WHAT YOU SHOULD DO
Omit the images. Reproduce each line of the records exactly as it appears.

[[ INPUT RECORDS, beginning ]]

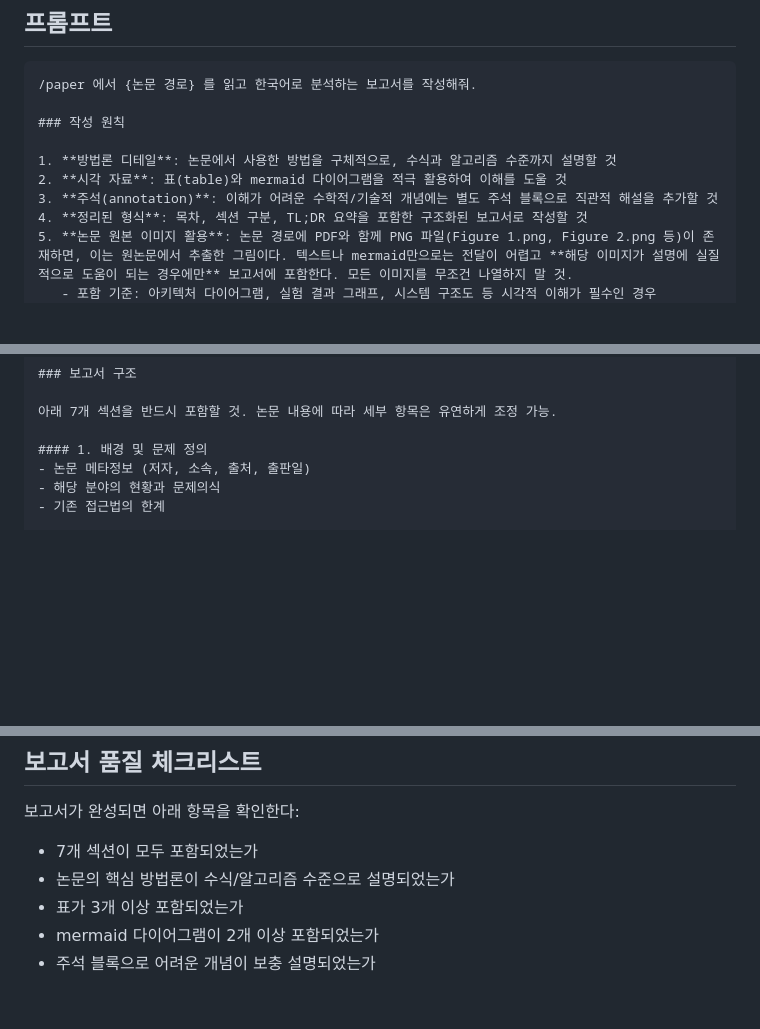
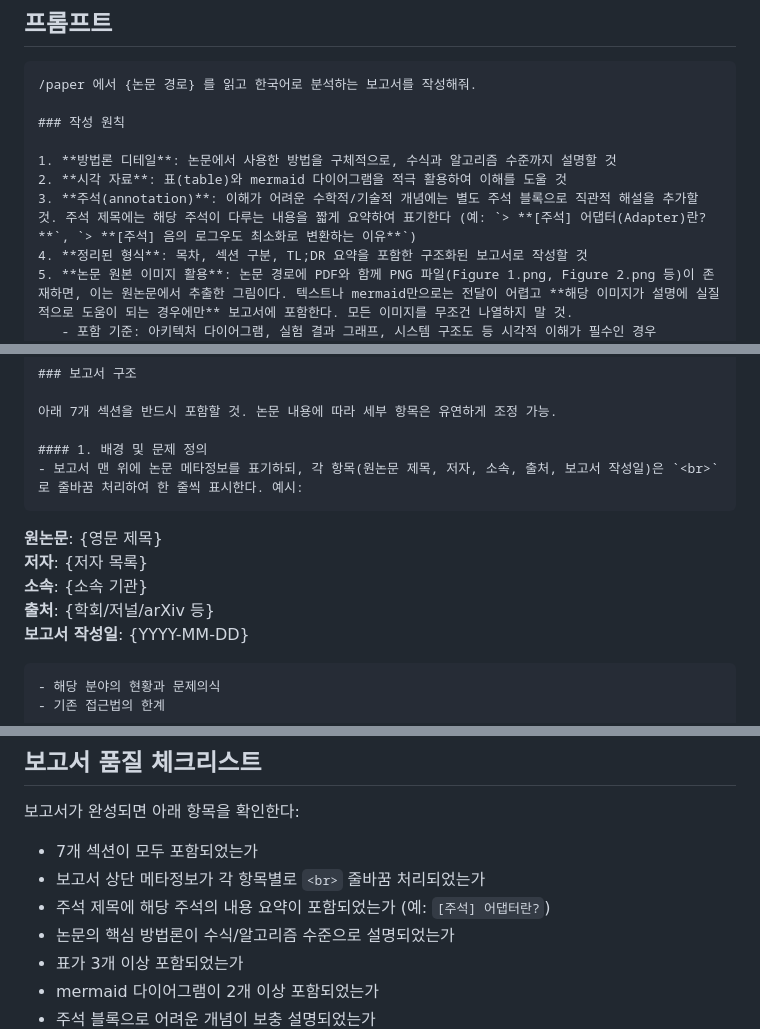
Before and after one commit to pollyoh/paper_review, a Markdown page: review_instruction.md, 3 parts joined by grey strips. GitHub-like rendering; blank space fills up the shorter version.

Commit message:
Add descriptive titles to annotation toggles
- Add summary titles to 4 unnamed annotations (HP/SM abbreviations, EMA, HBM-to-SRAM, LoRA intuition)
- Fix metadata blockquote line breaks with <br> tags
- Update review_instruction.md with annotation title and metadata format guidelines

Made-with: Cursor

````diff
--- a/review_instruction.md
+++ b/review_instruction.md
@@ -13,7 +13,7 @@
 
 1. **방법론 디테일**: 논문에서 사용한 방법을 구체적으로, 수식과 알고리즘 수준까지 설명할 것
 2. **시각 자료**: 표(table)와 mermaid 다이어그램을 적극 활용하여 이해를 도울 것
-3. **주석(annotation)**: 이해가 어려운 수학적/기술적 개념에는 별도 주석 블록으로 직관적 해설을 추가할 것
+3. **주석(annotation)**: 이해가 어려운 수학적/기술적 개념에는 별도 주석 블록으로 직관적 해설을 추가할 것. 주석 제목에는 해당 주석이 다루는 내용을 짧게 요약하여 표기한다 (예: `> **[주석] 어댑터(Adapter)란?**`, `> **[주석] 음의 로그우도 최소화로 변환하는 이유**`)
 4. **정리된 형식**: 목차, 섹션 구분, TL;DR 요약을 포함한 구조화된 보고서로 작성할 것
 5. **논문 원본 이미지 활용**: 논문 경로에 PDF와 함께 PNG 파일(Figure 1.png, Figure 2.png 등)이 존재하면, 이는 원논문에서 추출한 그림이다. 텍스트나 mermaid만으로는 전달이 어렵고 **해당 이미지가 설명에 실질적으로 도움이 되는 경우에만** 보고서에 포함한다. 모든 이미지를 무조건 나열하지 말 것.
    - 포함 기준: 아키텍처 다이어그램, 실험 결과 그래프, 시스템 구조도 등 시각적 이해가 필수인 경우
@@ -44,7 +44,14 @@
 아래 7개 섹션을 반드시 포함할 것. 논문 내용에 따라 세부 항목은 유연하게 조정 가능.
 
 #### 1. 배경 및 문제 정의
-- 논문 메타정보 (저자, 소속, 출처, 출판일)
+- 보고서 맨 위에 논문 메타정보를 표기하되, 각 항목(원논문 제목, 저자, 소속, 출처, 보고서 작성일)은 `<br>`로 줄바꿈 처리하여 한 줄씩 표시한다. 예시:
+  ```
+  **원논문**: {영문 제목}<br>
+  **저자**: {저자 목록}<br>
+  **소속**: {소속 기관}<br>
+  **출처**: {학회/저널/arXiv 등}<br>
+  **보고서 작성일**: {YYYY-MM-DD}
+  ```
 - 해당 분야의 현황과 문제의식
 - 기존 접근법의 한계
 
@@ -117,6 +124,8 @@
 보고서가 완성되면 아래 항목을 확인한다:
 
 - 7개 섹션이 모두 포함되었는가
+- 보고서 상단 메타정보가 각 항목별로 `<br>` 줄바꿈 처리되었는가
+- 주석 제목에 해당 주석의 내용 요약이 포함되었는가 (예: `[주석] 어댑터란?`)
 - 논문의 핵심 방법론이 수식/알고리즘 수준으로 설명되었는가
 - 표가 3개 이상 포함되었는가
 - mermaid 다이어그램이 2개 이상 포함되었는가
````
Also changed, not shown: 1 other file.
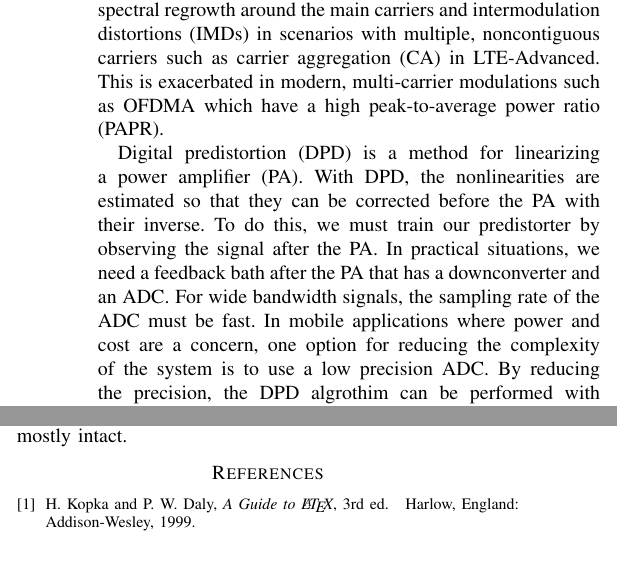
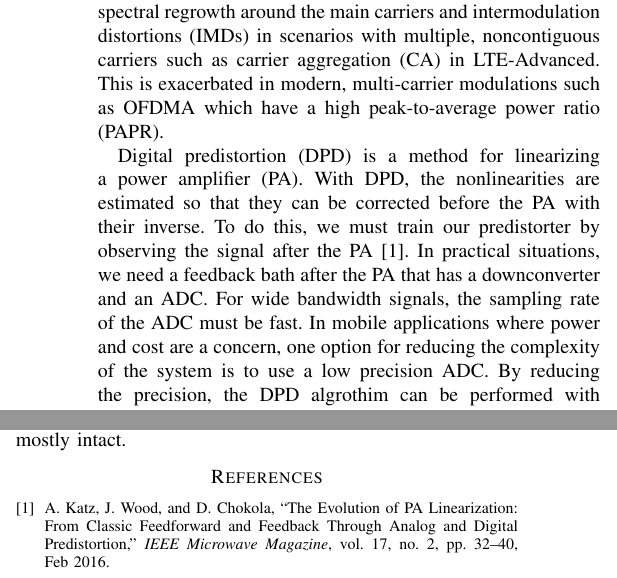
Before and after one commit to ctarver/Asilomar2017, a LaTeX paper (TEX/main.tex, which reads TEX/Ref.bib): two parts of the columns of pages 1 and 2 of 2, joined at a grey line, cut so that both start at the same text. Compiled offline with pdfLaTeX; a missing font is replaced by an installed copy or a similar font; a LaTeX package or settings file that is missing is left out.

Commit message:
Cite Katz2016

```diff
--- a/TEX/Ref.bib
+++ b/TEX/Ref.bib
@@ -650,3 +650,11 @@ url = {https://www.qualcomm.com/products/snapdragon/processors/821},
 howpublished = {https://www.qualcomm.com/products/snapdragon/processors/821},
 year = {2016},
 }
+
+@ARTICLE{Katz2016,
+	author={A. Katz and J. Wood and D. Chokola},
+	journal={IEEE Microwave Magazine},
+	title={{The Evolution of PA Linearization: From Classic Feedforward and Feedback Through Analog and Digital Predistortion}},
+	year={2016},
+	volume={17},
+	number={2},
--- a/TEX/main.tex
+++ b/TEX/main.tex
@@ -370,7 +369,7 @@ This is exacerbated in modern, multi-carrier modulations such as OFDMA which hav
 
 Digital predistortion (DPD) is a method for linearizing a power amplifier (PA).
 With DPD, the nonlinearities are estimated so that they can be corrected before the PA with their inverse.
-To do this, we must train our predistorter by observing the signal after the PA.
+To do this, we must train our predistorter by observing the signal after the PA \cite{Katz2016}.
 In practical situations, we need a feedback bath after the PA that has a downconverter and an ADC.
 For wide bandwidth signals, the sampling rate of the ADC must be fast.
 In mobile applications where power and cost are a concern, one option for reducing the complexity of the system is to use a low precision ADC. By reducing the precision, the DPD algrothim can be performed with shorter word lengths which would save area and power in an implementation. Low precision ADCs are usually cheaper and consume less power. Moreover, ADCs that support a faster sampling rate are often lower precision.
@@ -547,13 +546,7 @@ Digital predistortion is a valuable method to linearize PAs that does not need t
 % <OR> manually copy in the resultant .bbl file
 % set second argument of \begin to the number of references
 % (used to reserve space for the reference number labels box)
-\begin{thebibliography}{1}
 
-\bibitem{IEEEhowto:kopka}
-H.~Kopka and P.~W. Daly, \emph{A Guide to \LaTeX}, 3rd~ed.\hskip 1em plus
-  0.5em minus 0.4em\relax Harlow, England: Addison-Wesley, 1999.
-
-\end{thebibliography}
 
 
 
```
Also changed, not shown: TEX/main.bbl (added), TEX/main.pdf, TEX/Ref.bib (5 more changed lines), TEX/main.tex (9 more changed lines), 1 other file.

[[ INPUT RECORDS, end ]]

EXPECTED ANSWER
Before and after one commit to pollyoh/paper_review, a Markdown page: review_instruction.md, 3 parts joined by grey strips. GitHub-like rendering; blank space fills up the shorter version.

Commit message:
Add descriptive titles to annotation toggles
- Add summary titles to 4 unnamed annotations (HP/SM abbreviations, EMA, HBM-to-SRAM, LoRA intuition)
- Fix metadata blockquote line breaks with <br> tags
- Update review_instruction.md with annotation title and metadata format guidelines

Made-with: Cursor

````diff
--- a/review_instruction.md
+++ b/review_instruction.md
@@ -13,7 +13,7 @@
 
 1. **방법론 디테일**: 논문에서 사용한 방법을 구체적으로, 수식과 알고리즘 수준까지 설명할 것
 2. **시각 자료**: 표(table)와 mermaid 다이어그램을 적극 활용하여 이해를 도울 것
-3. **주석(annotation)**: 이해가 어려운 수학적/기술적 개념에는 별도 주석 블록으로 직관적 해설을 추가할 것
+3. **주석(annotation)**: 이해가 어려운 수학적/기술적 개념에는 별도 주석 블록으로 직관적 해설을 추가할 것. 주석 제목에는 해당 주석이 다루는 내용을 짧게 요약하여 표기한다 (예: `> **[주석] 어댑터(Adapter)란?**`, `> **[주석] 음의 로그우도 최소화로 변환하는 이유**`)
 4. **정리된 형식**: 목차, 섹션 구분, TL;DR 요약을 포함한 구조화된 보고서로 작성할 것
 5. **논문 원본 이미지 활용**: 논문 경로에 PDF와 함께 PNG 파일(Figure 1.png, Figure 2.png 등)이 존재하면, 이는 원논문에서 추출한 그림이다. 텍스트나 mermaid만으로는 전달이 어렵고 **해당 이미지가 설명에 실질적으로 도움이 되는 경우에만** 보고서에 포함한다. 모든 이미지를 무조건 나열하지 말 것.
    - 포함 기준: 아키텍처 다이어그램, 실험 결과 그래프, 시스템 구조도 등 시각적 이해가 필수인 경우
@@ -44,7 +44,14 @@
 아래 7개 섹션을 반드시 포함할 것. 논문 내용에 따라 세부 항목은 유연하게 조정 가능.
 
 #### 1. 배경 및 문제 정의
-- 논문 메타정보 (저자, 소속, 출처, 출판일)
+- 보고서 맨 위에 논문 메타정보를 표기하되, 각 항목(원논문 제목, 저자, 소속, 출처, 보고서 작성일)은 `<br>`로 줄바꿈 처리하여 한 줄씩 표시한다. 예시:
+  ```
+  **원논문**: {영문 제목}<br>
+  **저자**: {저자 목록}<br>
+  **소속**: {소속 기관}<br>
+  **출처**: {학회/저널/arXiv 등}<br>
+  **보고서 작성일**: {YYYY-MM-DD}
+  ```
 - 해당 분야의 현황과 문제의식
 - 기존 접근법의 한계
 
@@ -117,6 +124,8 @@
 보고서가 완성되면 아래 항목을 확인한다:
 
 - 7개 섹션이 모두 포함되었는가
+- 보고서 상단 메타정보가 각 항목별로 `<br>` 줄바꿈 처리되었는가
+- 주석 제목에 해당 주석의 내용 요약이 포함되었는가 (예: `[주석] 어댑터란?`)
 - 논문의 핵심 방법론이 수식/알고리즘 수준으로 설명되었는가
 - 표가 3개 이상 포함되었는가
 - mermaid 다이어그램이 2개 이상 포함되었는가
````
Also changed, not shown: 1 other file.
Before and after one commit to ctarver/Asilomar2017, a LaTeX paper (TEX/main.tex, which reads TEX/Ref.bib): two parts of the columns of pages 1 and 2 of 2, joined at a grey line, cut so that both start at the same text. Compiled offline with pdfLaTeX; a missing font is replaced by an installed copy or a similar font; a LaTeX package or settings file that is missing is left out.

Commit message:
Cite Katz2016

```diff
--- a/TEX/Ref.bib
+++ b/TEX/Ref.bib
@@ -650,3 +650,11 @@ url = {https://www.qualcomm.com/products/snapdragon/processors/821},
 howpublished = {https://www.qualcomm.com/products/snapdragon/processors/821},
 year = {2016},
 }
+
+@ARTICLE{Katz2016,
+	author={A. Katz and J. Wood and D. Chokola},
+	journal={IEEE Microwave Magazine},
+	title={{The Evolution of PA Linearization: From Classic Feedforward and Feedback Through Analog and Digital Predistortion}},
+	year={2016},
+	volume={17},
+	number={2},
--- a/TEX/main.tex
+++ b/TEX/main.tex
@@ -370,7 +369,7 @@ This is exacerbated in modern, multi-carrier modulations such as OFDMA which hav
 
 Digital predistortion (DPD) is a method for linearizing a power amplifier (PA).
 With DPD, the nonlinearities are estimated so that they can be corrected before the PA with their inverse.
-To do this, we must train our predistorter by observing the signal after the PA.
+To do this, we must train our predistorter by observing the signal after the PA \cite{Katz2016}.
 In practical situations, we need a feedback bath after the PA that has a downconverter and an ADC.
 For wide bandwidth signals, the sampling rate of the ADC must be fast.
 In mobile applications where power and cost are a concern, one option for reducing the complexity of the system is to use a low precision ADC. By reducing the precision, the DPD algrothim can be performed with shorter word lengths which would save area and power in an implementation. Low precision ADCs are usually cheaper and consume less power. Moreover, ADCs that support a faster sampling rate are often lower precision.
@@ -547,13 +546,7 @@ Digital predistortion is a valuable method to linearize PAs that does not need t
 % <OR> manually copy in the resultant .bbl file
 % set second argument of \begin to the number of references
 % (used to reserve space for the reference number labels box)
-\begin{thebibliography}{1}
 
-\bibitem{IEEEhowto:kopka}
-H.~Kopka and P.~W. Daly, \emph{A Guide to \LaTeX}, 3rd~ed.\hskip 1em plus
-  0.5em minus 0.4em\relax Harlow, England: Addison-Wesley, 1999.
-
-\end{thebibliography}
 
 
 
```
Also changed, not shown: TEX/main.bbl (added), TEX/main.pdf, TEX/Ref.bib (5 more changed lines), TEX/main.tex (9 more changed lines), 1 other file.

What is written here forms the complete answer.